▶ [Problem to work on] Collect the lines of the entries where "changed" shows up.
─── Dataset
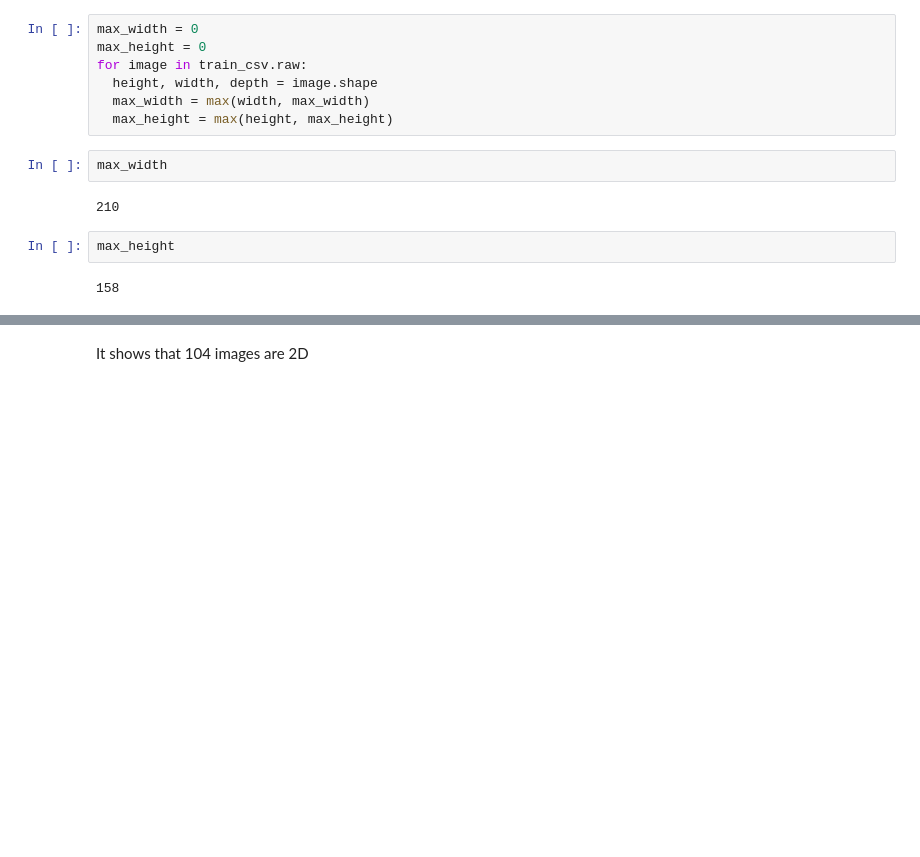
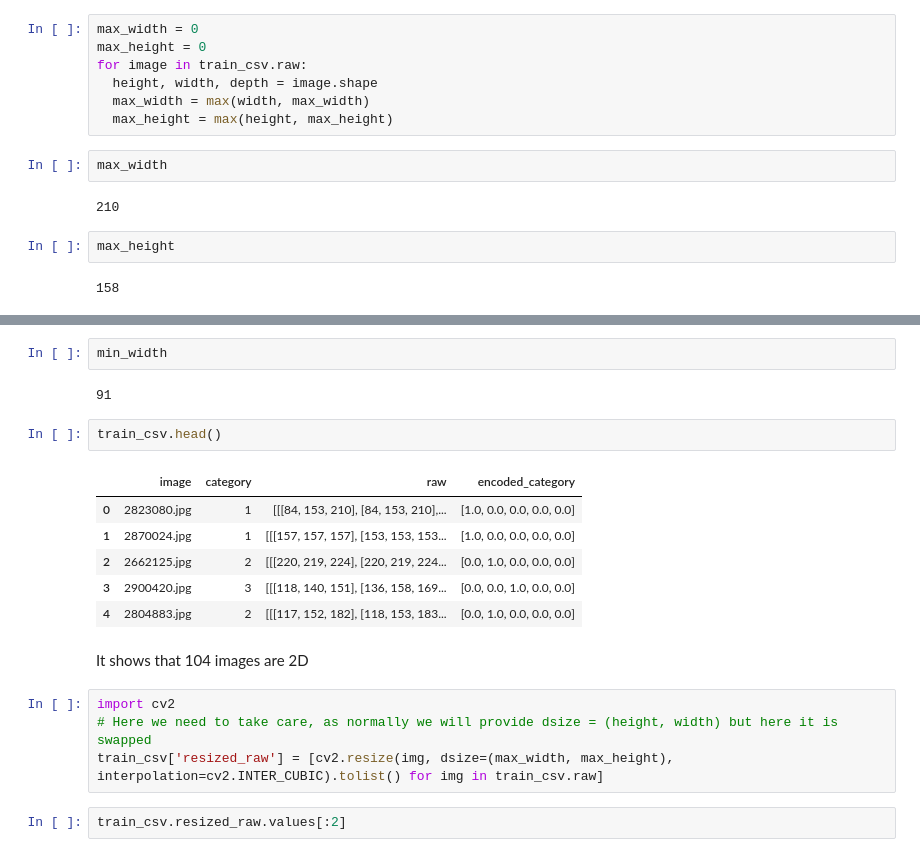
Before and after one commit to arkothiwala/Analytics-Vidhya, a Jupyter notebook: AV_GoD.ipynb, the cells around one changed output, grey strips where cells are left out. Drawn from its saved outputs; the diff is of its cells as text; blank space fills up the shorter version.

```diff
--- a/AV_GoD.ipynb
+++ b/AV_GoD.ipynb
@@ -194,2 +198,21 @@ max_height
+# %%
+min_width
+# %% [output]
+91
+# %%
+train_csv.head()
+# %% [output]
+|  | image | category | raw | encoded_category |
+| 0 | 2823080.jpg | 1 | [[[84, 153, 210], [84, 153, 210],... | [1.0, 0.0, 0.0, 0.0, 0.0] |
+| 1 | 2870024.jpg | 1 | [[[157, 157, 157], [153, 153, 153... | [1.0, 0.0, 0.0, 0.0, 0.0] |
+| 2 | 2662125.jpg | 2 | [[[220, 219, 224], [220, 219, 224... | [0.0, 1.0, 0.0, 0.0, 0.0] |
+| 3 | 2900420.jpg | 3 | [[[118, 140, 151], [136, 158, 169... | [0.0, 0.0, 1.0, 0.0, 0.0] |
+| 4 | 2804883.jpg | 2 | [[[117, 152, 182], [118, 153, 183... | [0.0, 1.0, 0.0, 0.0, 0.0] |
 # %% [markdown]
 It shows that 104 images are 2D
+# %%
+import cv2
+# Here we need to take care, as normally we will provide dsize = (height, width) but here it is swapped
+train_csv['resized_raw'] = [cv2.resize(img, dsize=(max_width, max_height), interpolation=cv2.INTER_CUBIC).tolist() for img in train_csv.raw]
+# %%
+train_csv.resized_raw.values[:2]
```
Also changed, not shown: parts of 25 cells of this notebook.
──────
▶ [Your solution]
Before and after one commit to arkothiwala/Analytics-Vidhya, a Jupyter notebook: AV_GoD.ipynb, the cells around one changed output, grey strips where cells are left out. Drawn from its saved outputs; the diff is of its cells as text; blank space fills up the shorter version.
Also changed, not shown: parts of 25 cells of this notebook.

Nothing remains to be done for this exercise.